■ ASSIGNMENT
Scan the lines below for the word "quality". Copy each line you find it in.

■ Before-and-after page screenshots
________________________

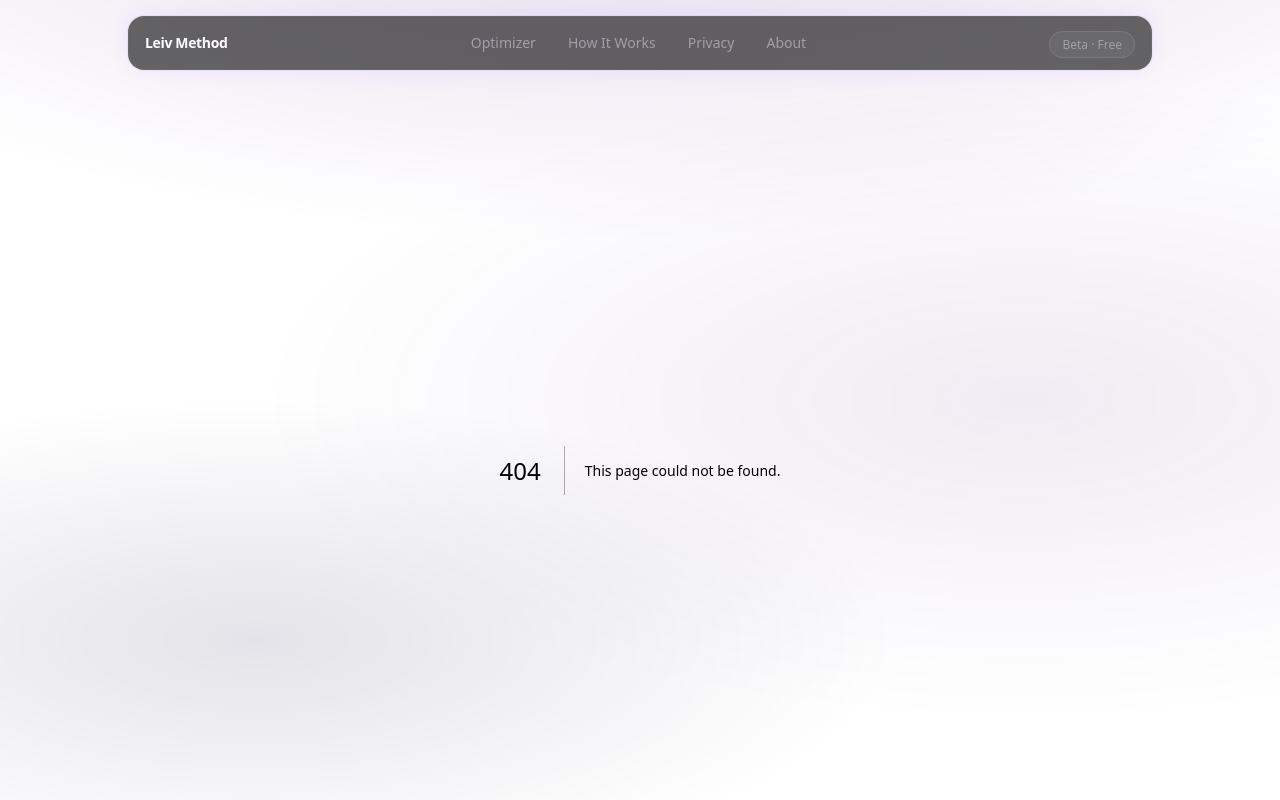
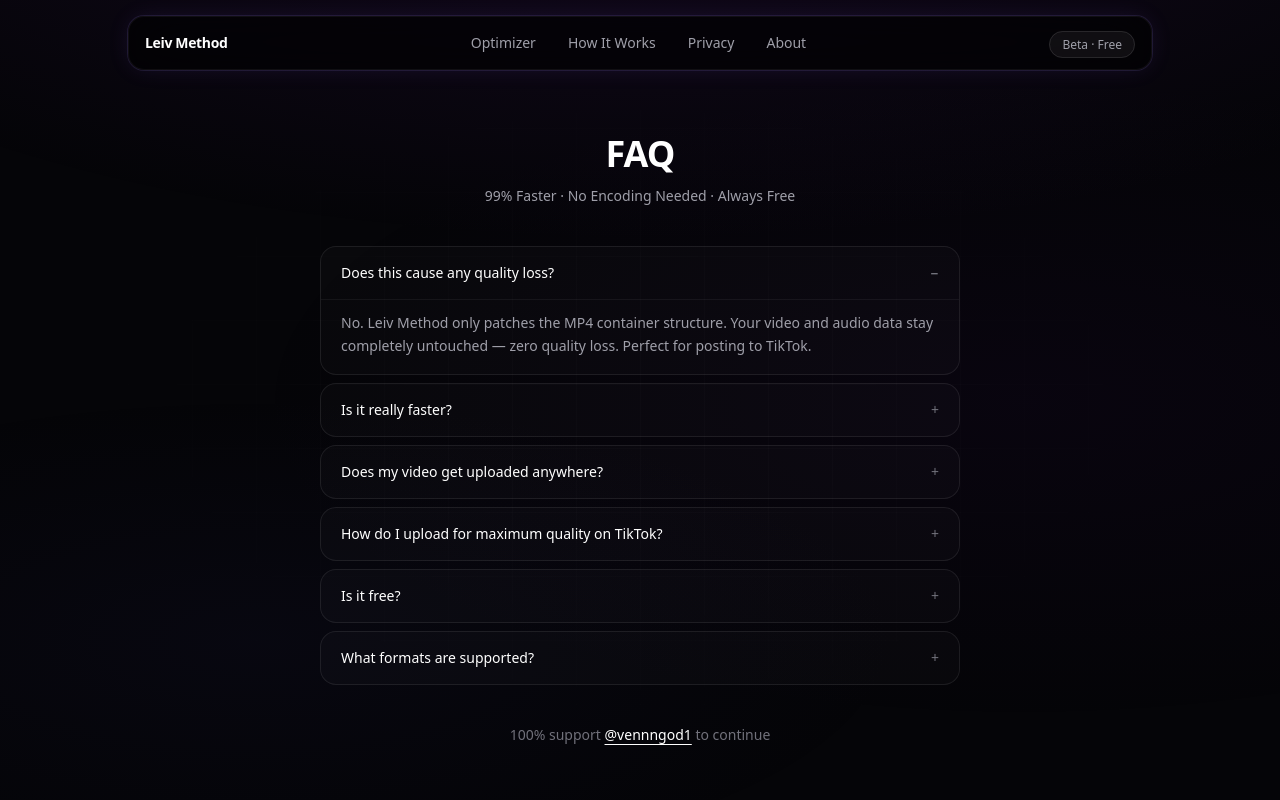
Before and after one commit to keekzz13/leiv-method0, a Next.js app: page /faq in a window 1280 px wide. Before the commit this address had no page. Shown: the top 800 px of the page. Built offline with nearby package versions, Linux system fonts and the light colour scheme.

Commit message:
Add files via upload

```diff
--- /dev/null
+++ b/src/app/faq/page.tsx
@@ -0,0 +1,86 @@
+"use client";
+
+import { useState } from "react";
+
+const faqs = [
+  {
+    q: "Does this cause any quality loss?",
+    a: "No. Leiv Method only patches the MP4 container structure. Your video and audio data stay completely untouched — zero quality loss. Perfect for posting to TikTok.",
+  },
+  {
+    q: "Is it really faster?",
+    a: "Yes. Because there is no re-encoding, processing is nearly instant. That’s why we say 99% faster than normal tools.",
+  },
+  {
+    q: "Does my video get uploaded anywhere?",
+    a: "Never. Everything runs in your browser. Your file never leaves your device.",
+  },
+  {
+    q: "How do I upload for maximum quality on TikTok?",
+    a: "Use Edge (desktop mode on phone) → go to tiktok.com/upload → upload the patched file → keep HD mode on → post. This is the method for maximizing quality.",
+  },
+  {
+    q: "Is it free?",
+    a: "Always free. No accounts, no limits. 100% support @vennngod1 to keep it going.",
+  },
+  {
+    q: "What formats are supported?",
+    a: "MP4 (and most MOV/M4V files that use the MP4 container). Other formats are not supported yet.",
+  },
+];
+
+export default function FaqPage() {
+  const [open, setOpen] = useState<number | null>(0);
+
+  return (
+    <div className="mx-auto max-w-2xl px-4 py-12 md:py-16">
+      <div className="mb-10 text-center">
+        <h1 className="text-3xl font-semibold tracking-tight text-white md:text-4xl">
+          FAQ
+        </h1>
+        <p className="mt-3 text-sm text-zinc-400">
+          99% Faster · No Encoding Needed · Always Free
+        </p>
+      </div>
+
+      <div className="space-y-2">
+        {faqs.map((item, i) => {
+          const isOpen = open === i;
+          return (
+            <div
+              key={i}
+              className="overflow-hidden rounded-2xl border border-white/8 bg-white/[0.02]"
+            >
+              <button
+                type="button"
+                onClick={() => setOpen(isOpen ? null : i)}
+                className="flex w-full items-center justify-between px-5 py-4 text-left text-sm font-medium text-white"
+              >
+                {item.q}
+                <span className="ml-4 text-zinc-500">{isOpen ? "−" : "+"}</span>
+              </button>
+              {isOpen && (
+                <div className="border-t border-white/5 px-5 pb-4 pt-3 text-sm leading-relaxed text-zinc-400">
+                  {item.a}
+                </div>
+              )}
+            </div>
+          );
+        })}
+      </div>
+
+      <p className="mt-10 text-center text-sm text-zinc-500">
+        100% support{" "}
+        <a
+          href="https://www.tiktok.com/@vennngod1"
+          target="_blank"
+          rel="noopener noreferrer"
+          className="text-white underline underline-offset-4 hover:text-zinc-200"
+        >
+          @vennngod1
+        </a>{" "}
+        to continue
+      </p>
+    </div>
+  );
+}
```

________________________

■ TASK RESULT
+    q: "Does this cause any quality loss?",
+    a: "No. Leiv Method only patches the MP4 container structure. Your video and audio data stay completely untouched — zero quality loss. Perfect for posting to TikTok.",
+    q: "How do I upload for maximum quality on TikTok?",
+    a: "Use Edge (desktop mode on phone) → go to tiktok.com/upload → upload the patched file → keep HD mode on → post. This is the method for maximizing quality.",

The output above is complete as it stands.